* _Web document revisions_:
—————

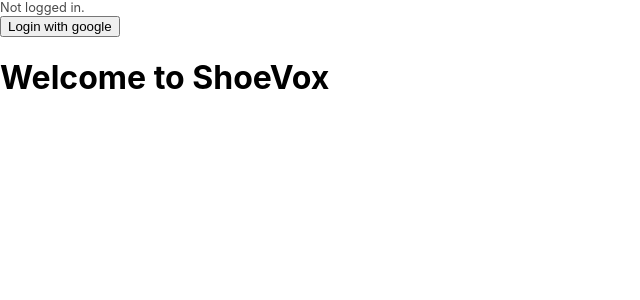
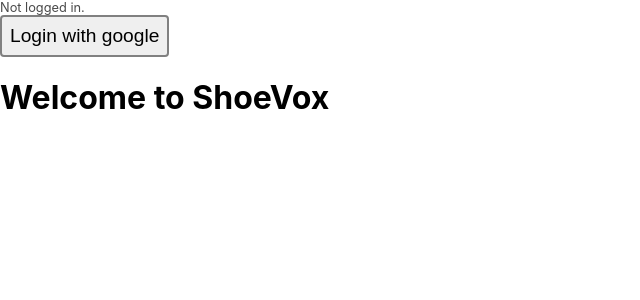
Before and after one commit to isaiahaiasi/shoevox-client, a React (Vite) app: page / in a window 1280 px wide. Shown: the top 300 px of the page, without its empty margins (0-640 px from the left). Built offline with nearby package versions, Linux system fonts and the light colour scheme; no server answers; what @isaiahaiasi/voxelatlas-spec would draw is missing.

Commit message:
Add styles for primitive UI components

```diff
--- a/src/components/ErrorAlert.tsx
+++ b/src/components/ErrorAlert.tsx
@@ -1,4 +1,3 @@
-/* eslint-disable react/require-default-props */
 interface ErrorProps {
   title?: string;
   content?: string;
--- a/src/components/GoogleLogin.tsx
+++ b/src/components/GoogleLogin.tsx
@@ -47,7 +47,7 @@ export default function GoogleLogin() {
   // TODO: Proper button styling
   return (
     <Button
-      type="button"
+      variant="Outlined"
       onClick={() => loginFn()}
       disabled={!!user}
     >
--- a/src/components/primitives/Button.tsx
+++ b/src/components/primitives/Button.tsx
@@ -1,13 +1,21 @@
+import styles from './button.module.scss';
+
 interface ButtonProps extends
   React.DetailedHTMLProps<React.ButtonHTMLAttributes<HTMLButtonElement>, HTMLButtonElement> {
-
+  variant?: 'Contained' | 'Outlined';
 }
 
-export default function Button(props: ButtonProps) {
+export default function Button({ variant = 'Contained', className: outerClassName, ...props }: ButtonProps) {
+  const className = [
+    outerClassName ?? '',
+    styles.button,
+    styles[`variant${variant}`],
+  ].join(' ');
+
   return (
     // TODO: address linting issues
     // eslint-disable-next-line max-len
     // eslint-disable-next-line react/button-has-type, react/destructuring-assignment, react/jsx-props-no-spreading
-    <button {...props}>{props.children}</button>
+    <button {...props} className={className}>{props.children}</button>
   );
 }
--- a/src/components/primitives/Container.tsx
+++ b/src/components/primitives/Container.tsx
@@ -1,9 +1,11 @@
+import styles from './container.module.scss';
+
 interface ContainerProps {
   children: React.ReactNode;
 }
 
 export default function Container({ children }: ContainerProps) {
   return (
-    <div>{children}</div>
+    <div className={styles.container}>{children}</div>
   );
 }
--- a/src/components/primitives/Typography.tsx
+++ b/src/components/primitives/Typography.tsx
@@ -1,4 +1,3 @@
-/* eslint-disable react/require-default-props */
 import styles from './typography.module.scss';
 
 interface ChildProp {
--- /dev/null
+++ b/src/components/primitives/button.module.scss
@@ -0,0 +1,33 @@
+.button {
+  border-radius: 4px;
+  padding: .5rem;
+  font-size: 1.2rem;
+  border: none;
+
+  &:hover:not(:disabled) {
+    cursor: pointer;
+  }
+
+  &:disabled {
+    background-color: rgb(152, 152, 152);
+    color: rgb(226, 226, 226);
+  }
+}
+
+.variantOutlined {
+  border: 2px solid grey;
+
+  &:hover:not(:disabled) {
+    background-color: lightblue;
+    border-color: rgb(84, 164, 191);
+  }
+}
+
+.variantContained {
+  background: rgb(0, 127, 255);
+  color: white;
+
+  &:hover:not(:disabled) {
+    background-color: rgb(34, 144, 254);
+  }
+}
--- /dev/null
+++ b/src/components/primitives/container.module.scss
@@ -0,0 +1,7 @@
+.container {
+  display: flex;
+  flex-direction: column;
+  // align-items: center;
+  width: 40rem;
+  margin: auto;
+}
```
Also changed, not shown: .eslintrc.yaml.
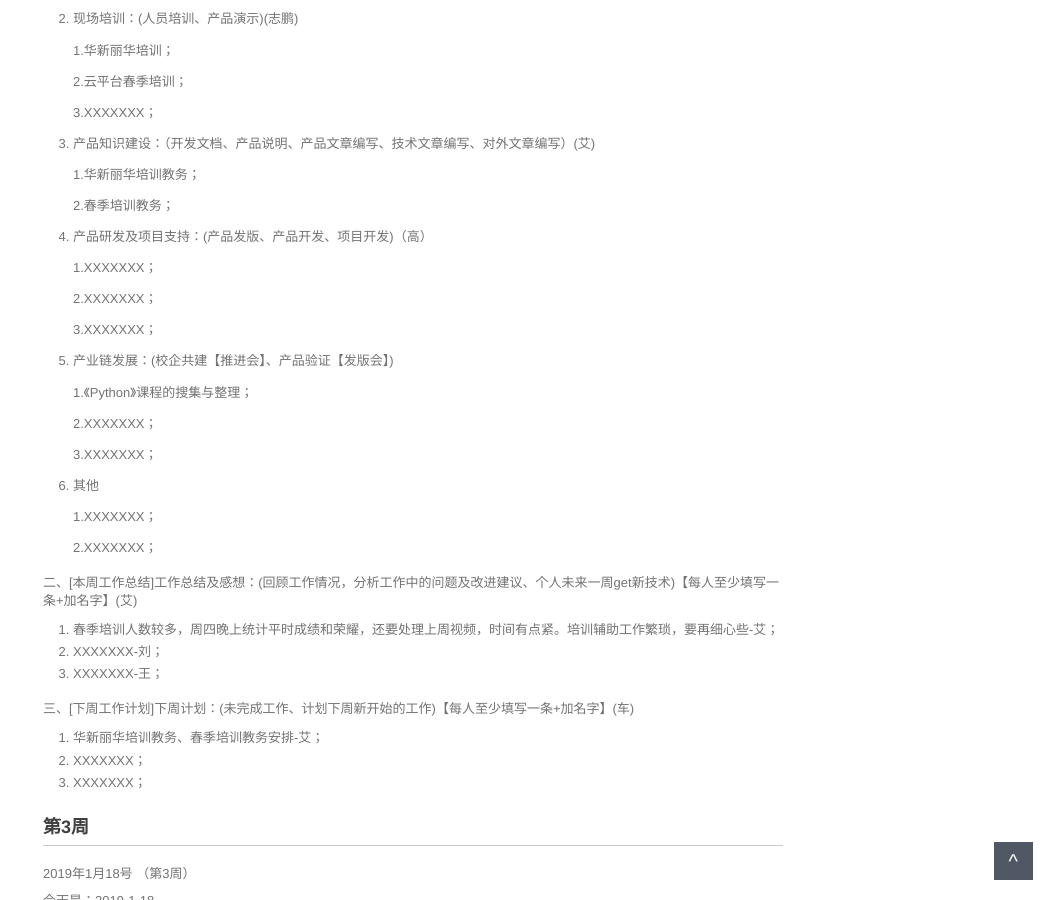
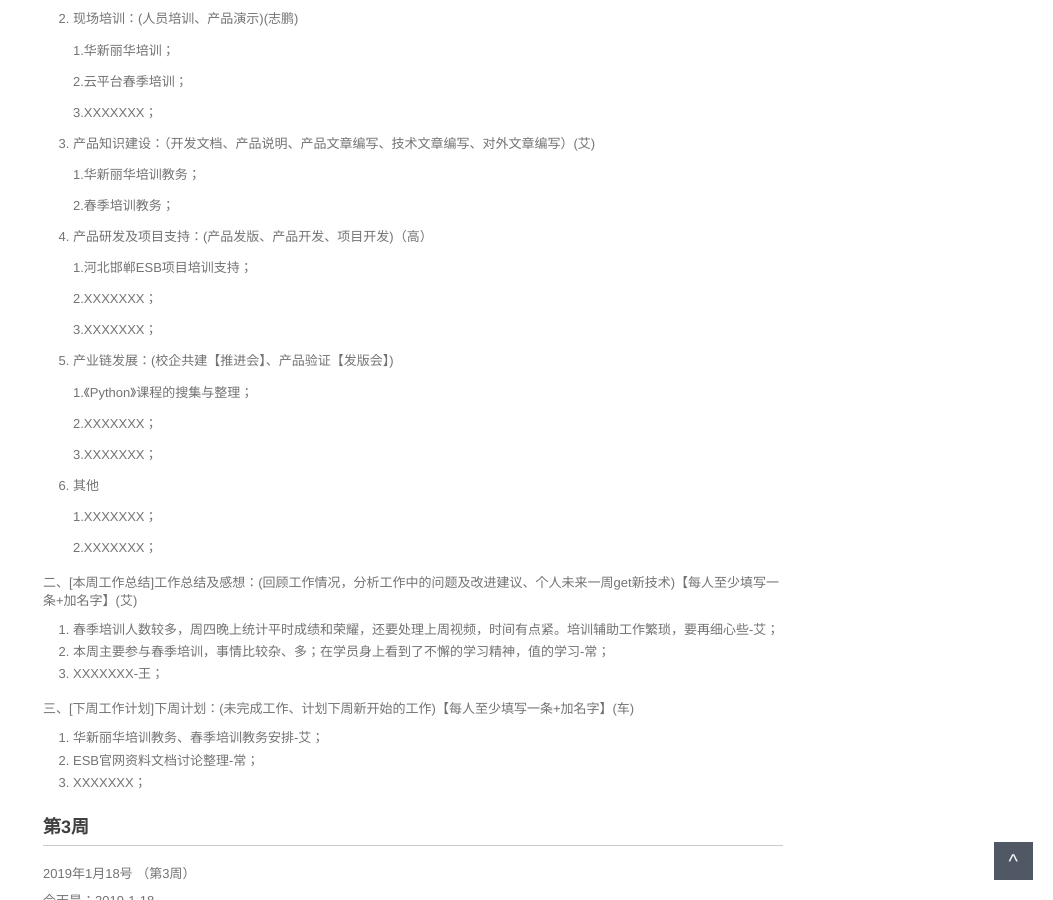
Before and after one commit to walllFlower/blog, a Jekyll site: the page built from _posts/2018-07-17-day_report_cxz.md, in a window 1280 px wide and 900 px high, scrolled down 652 px. Shown: the whole window, without its empty margins (227-1280 px from the left). Built offline with Jekyll 4.4.1, drawn with Linux system fonts in a browser that asks for light colours; comment, search, counter and statistics services are not loaded.

Commit message:
Update 2018-07-17-day_report_cxz.md

```diff
--- a/_posts/2018-07-17-day_report_cxz.md
+++ b/_posts/2018-07-17-day_report_cxz.md
@@ -48,36 +48,36 @@ categories: 技术运营工作周报
 
 4. 产品研发及项目支持：(产品发版、产品开发、项目开发)（高）
 
+    1.河北邯郸ESB项目培训支持；
+
+    2.XXXXXXX；
+
+    3.XXXXXXX；
+
+5. 产业链发展：(校企共建【推进会】、产品验证【发版会】)
+
+    1.《Python》课程的搜集与整理；
+
+    2.XXXXXXX；
+
+    3.XXXXXXX；
+
+6. 其他
+
     1.XXXXXXX；
 
     2.XXXXXXX；
 
-    3.XXXXXXX；
-
-5. 产业链发展：(校企共建【推进会】、产品验证【发版会】)
-
-    1.《Python》课程的搜集与整理；
-
-    2.XXXXXXX；
-
-    3.XXXXXXX；
-
-6. 其他
-
-    1.XXXXXXX；
-
-    2.XXXXXXX；
-
 二、[本周工作总结]工作总结及感想：(回顾工作情况，分析工作中的问题及改进建议、个人未来一周get新技术)【每人至少填写一条+加名字】(艾)
 
 1. 春季培训人数较多，周四晚上统计平时成绩和荣耀，还要处理上周视频，时间有点紧。培训辅助工作繁琐，要再细心些-艾；
-2. XXXXXXX-刘；
+2. 本周主要参与春季培训，事情比较杂、多；在学员身上看到了不懈的学习精神，值的学习-常；
 3. XXXXXXX-王；
 
 三、[下周工作计划]下周计划：(未完成工作、计划下周新开始的工作)【每人至少填写一条+加名字】(车)
 
 1. 华新丽华培训教务、春季培训教务安排-艾；
-2. XXXXXXX；
+2. ESB官网资料文档讨论整理-常；
 3. XXXXXXX；
 
 
```
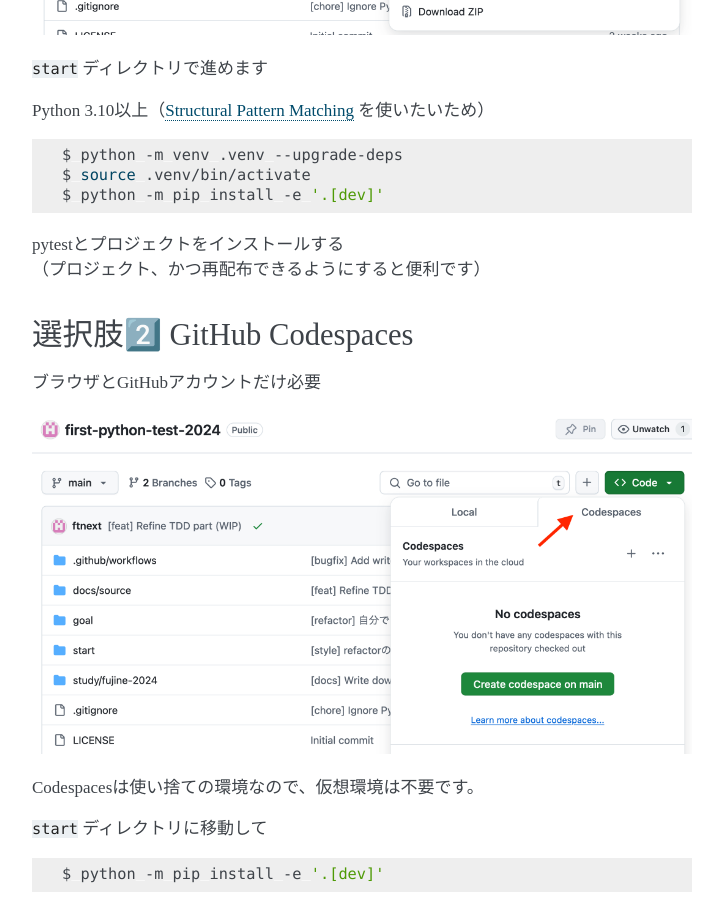
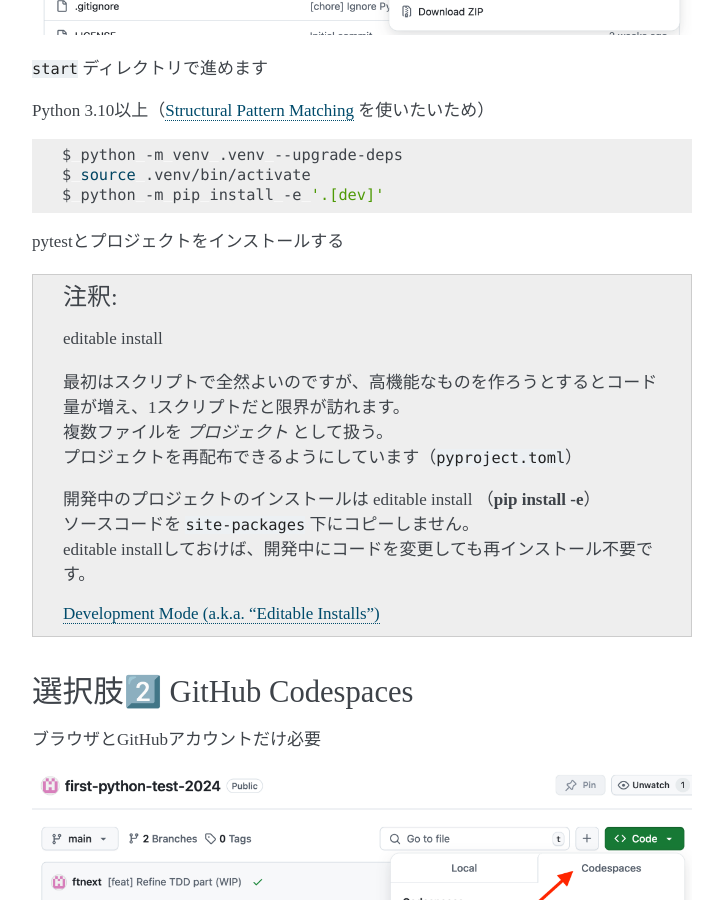
Before and after one commit to ftnext/first-python-test-2024, a Sphinx documentation site: the page built from docs/source/preparation.rst, in a window 1280 px wide and 900 px high, scrolled down 663 px. Shown: the whole window, without its empty margins (388-1111 px from the left). Built offline with Sphinx 7.4.7, drawn with Linux system fonts in a browser that asks for light colours; nearby versions of some CDN libraries; some web fonts are replaced.

Commit message:
[feat] Bug fixes and add tips

```diff
--- a/docs/source/index.rst
+++ b/docs/source/index.rst
@@ -2,6 +2,8 @@
    sphinx-quickstart on Fri Nov 15 12:19:41 2024.
    You can adapt this file completely to your liking, but it should at least
    contain the root `toctree` directive.
+
+.. _テスト駆動Python 第2版: https://www.shoeisha.co.jp/book/detail/9784798177458
 
 pytestを使ったテスト駆動開発を体験してみよう
 ==================================================
--- a/docs/source/preparation.rst
+++ b/docs/source/preparation.rst
@@ -25,8 +25,19 @@
     $ source .venv/bin/activate
     $ python -m pip install -e '.[dev]'
 
-| pytestとプロジェクトをインストールする
-| （プロジェクト、かつ再配布できるようにすると便利です）
+pytestとプロジェクトをインストールする
+
+.. note:: editable install
+
+    | 最初はスクリプトで全然よいのですが、高機能なものを作ろうとするとコード量が増え、1スクリプトだと限界が訪れます。
+    | 複数ファイルを *プロジェクト* として扱う。
+    | プロジェクトを再配布できるようにしています（:file:`pyproject.toml`）
+
+    | 開発中のプロジェクトのインストールは editable install （:command:`pip install -e`）
+    | ソースコードを :file:`site-packages` 下にコピーしません。
+    | editable installしておけば、開発中にコードを変更しても再インストール不要です。
+
+    `Development Mode (a.k.a. “Editable Installs”) <https://setuptools.pypa.io/en/stable/userguide/development_mode.html>`__
 
 選択肢2️⃣ GitHub Codespaces
 ------------------------------
```
Also changed, not shown: docs/source/pytest-first-time.rst (+41 -7 lines), docs/source/tdd-first-time.rst (+10 -5 lines).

—————

Pictures are to be left out; the records above must be repeated word for word.

* _Problem solution_:
Before and after one commit to isaiahaiasi/shoevox-client, a React (Vite) app: page / in a window 1280 px wide. Shown: the top 300 px of the page, without its empty margins (0-640 px from the left). Built offline with nearby package versions, Linux system fonts and the light colour scheme; no server answers; what @isaiahaiasi/voxelatlas-spec would draw is missing.

Commit message:
Add styles for primitive UI components

```diff
--- a/src/components/ErrorAlert.tsx
+++ b/src/components/ErrorAlert.tsx
@@ -1,4 +1,3 @@
-/* eslint-disable react/require-default-props */
 interface ErrorProps {
   title?: string;
   content?: string;
--- a/src/components/GoogleLogin.tsx
+++ b/src/components/GoogleLogin.tsx
@@ -47,7 +47,7 @@ export default function GoogleLogin() {
   // TODO: Proper button styling
   return (
     <Button
-      type="button"
+      variant="Outlined"
       onClick={() => loginFn()}
       disabled={!!user}
     >
--- a/src/components/primitives/Button.tsx
+++ b/src/components/primitives/Button.tsx
@@ -1,13 +1,21 @@
+import styles from './button.module.scss';
+
 interface ButtonProps extends
   React.DetailedHTMLProps<React.ButtonHTMLAttributes<HTMLButtonElement>, HTMLButtonElement> {
-
+  variant?: 'Contained' | 'Outlined';
 }
 
-export default function Button(props: ButtonProps) {
+export default function Button({ variant = 'Contained', className: outerClassName, ...props }: ButtonProps) {
+  const className = [
+    outerClassName ?? '',
+    styles.button,
+    styles[`variant${variant}`],
+  ].join(' ');
+
   return (
     // TODO: address linting issues
     // eslint-disable-next-line max-len
     // eslint-disable-next-line react/button-has-type, react/destructuring-assignment, react/jsx-props-no-spreading
-    <button {...props}>{props.children}</button>
+    <button {...props} className={className}>{props.children}</button>
   );
 }
--- a/src/components/primitives/Container.tsx
+++ b/src/components/primitives/Container.tsx
@@ -1,9 +1,11 @@
+import styles from './container.module.scss';
+
 interface ContainerProps {
   children: React.ReactNode;
 }
 
 export default function Container({ children }: ContainerProps) {
   return (
-    <div>{children}</div>
+    <div className={styles.container}>{children}</div>
   );
 }
--- a/src/components/primitives/Typography.tsx
+++ b/src/components/primitives/Typography.tsx
@@ -1,4 +1,3 @@
-/* eslint-disable react/require-default-props */
 import styles from './typography.module.scss';
 
 interface ChildProp {
--- /dev/null
+++ b/src/components/primitives/button.module.scss
@@ -0,0 +1,33 @@
+.button {
+  border-radius: 4px;
+  padding: .5rem;
+  font-size: 1.2rem;
+  border: none;
+
+  &:hover:not(:disabled) {
+    cursor: pointer;
+  }
+
+  &:disabled {
+    background-color: rgb(152, 152, 152);
+    color: rgb(226, 226, 226);
+  }
+}
+
+.variantOutlined {
+  border: 2px solid grey;
+
+  &:hover:not(:disabled) {
+    background-color: lightblue;
+    border-color: rgb(84, 164, 191);
+  }
+}
+
+.variantContained {
+  background: rgb(0, 127, 255);
+  color: white;
+
+  &:hover:not(:disabled) {
+    background-color: rgb(34, 144, 254);
+  }
+}
--- /dev/null
+++ b/src/components/primitives/container.module.scss
@@ -0,0 +1,7 @@
+.container {
+  display: flex;
+  flex-direction: column;
+  // align-items: center;
+  width: 40rem;
+  margin: auto;
+}
```
Also changed, not shown: .eslintrc.yaml.
Before and after one commit to walllFlower/blog, a Jekyll site: the page built from _posts/2018-07-17-day_report_cxz.md, in a window 1280 px wide and 900 px high, scrolled down 652 px. Shown: the whole window, without its empty margins (227-1280 px from the left). Built offline with Jekyll 4.4.1, drawn with Linux system fonts in a browser that asks for light colours; comment, search, counter and statistics services are not loaded.

Commit message:
Update 2018-07-17-day_report_cxz.md

```diff
--- a/_posts/2018-07-17-day_report_cxz.md
+++ b/_posts/2018-07-17-day_report_cxz.md
@@ -48,36 +48,36 @@ categories: 技术运营工作周报
 
 4. 产品研发及项目支持：(产品发版、产品开发、项目开发)（高）
 
+    1.河北邯郸ESB项目培训支持；
+
+    2.XXXXXXX；
+
+    3.XXXXXXX；
+
+5. 产业链发展：(校企共建【推进会】、产品验证【发版会】)
+
+    1.《Python》课程的搜集与整理；
+
+    2.XXXXXXX；
+
+    3.XXXXXXX；
+
+6. 其他
+
     1.XXXXXXX；
 
     2.XXXXXXX；
 
-    3.XXXXXXX；
-
-5. 产业链发展：(校企共建【推进会】、产品验证【发版会】)
-
-    1.《Python》课程的搜集与整理；
-
-    2.XXXXXXX；
-
-    3.XXXXXXX；
-
-6. 其他
-
-    1.XXXXXXX；
-
-    2.XXXXXXX；
-
 二、[本周工作总结]工作总结及感想：(回顾工作情况，分析工作中的问题及改进建议、个人未来一周get新技术)【每人至少填写一条+加名字】(艾)
 
 1. 春季培训人数较多，周四晚上统计平时成绩和荣耀，还要处理上周视频，时间有点紧。培训辅助工作繁琐，要再细心些-艾；
-2. XXXXXXX-刘；
+2. 本周主要参与春季培训，事情比较杂、多；在学员身上看到了不懈的学习精神，值的学习-常；
 3. XXXXXXX-王；
 
 三、[下周工作计划]下周计划：(未完成工作、计划下周新开始的工作)【每人至少填写一条+加名字】(车)
 
 1. 华新丽华培训教务、春季培训教务安排-艾；
-2. XXXXXXX；
+2. ESB官网资料文档讨论整理-常；
 3. XXXXXXX；
 
 
```
Before and after one commit to ftnext/first-python-test-2024, a Sphinx documentation site: the page built from docs/source/preparation.rst, in a window 1280 px wide and 900 px high, scrolled down 663 px. Shown: the whole window, without its empty margins (388-1111 px from the left). Built offline with Sphinx 7.4.7, drawn with Linux system fonts in a browser that asks for light colours; nearby versions of some CDN libraries; some web fonts are replaced.

Commit message:
[feat] Bug fixes and add tips

```diff
--- a/docs/source/index.rst
+++ b/docs/source/index.rst
@@ -2,6 +2,8 @@
    sphinx-quickstart on Fri Nov 15 12:19:41 2024.
    You can adapt this file completely to your liking, but it should at least
    contain the root `toctree` directive.
+
+.. _テスト駆動Python 第2版: https://www.shoeisha.co.jp/book/detail/9784798177458
 
 pytestを使ったテスト駆動開発を体験してみよう
 ==================================================
--- a/docs/source/preparation.rst
+++ b/docs/source/preparation.rst
@@ -25,8 +25,19 @@
     $ source .venv/bin/activate
     $ python -m pip install -e '.[dev]'
 
-| pytestとプロジェクトをインストールする
-| （プロジェクト、かつ再配布できるようにすると便利です）
+pytestとプロジェクトをインストールする
+
+.. note:: editable install
+
+    | 最初はスクリプトで全然よいのですが、高機能なものを作ろうとするとコード量が増え、1スクリプトだと限界が訪れます。
+    | 複数ファイルを *プロジェクト* として扱う。
+    | プロジェクトを再配布できるようにしています（:file:`pyproject.toml`）
+
+    | 開発中のプロジェクトのインストールは editable install （:command:`pip install -e`）
+    | ソースコードを :file:`site-packages` 下にコピーしません。
+    | editable installしておけば、開発中にコードを変更しても再インストール不要です。
+
+    `Development Mode (a.k.a. “Editable Installs”) <https://setuptools.pypa.io/en/stable/userguide/development_mode.html>`__
 
 選択肢2️⃣ GitHub Codespaces
 ------------------------------
```
Also changed, not shown: docs/source/pytest-first-time.rst (+41 -7 lines), docs/source/tdd-first-time.rst (+10 -5 lines).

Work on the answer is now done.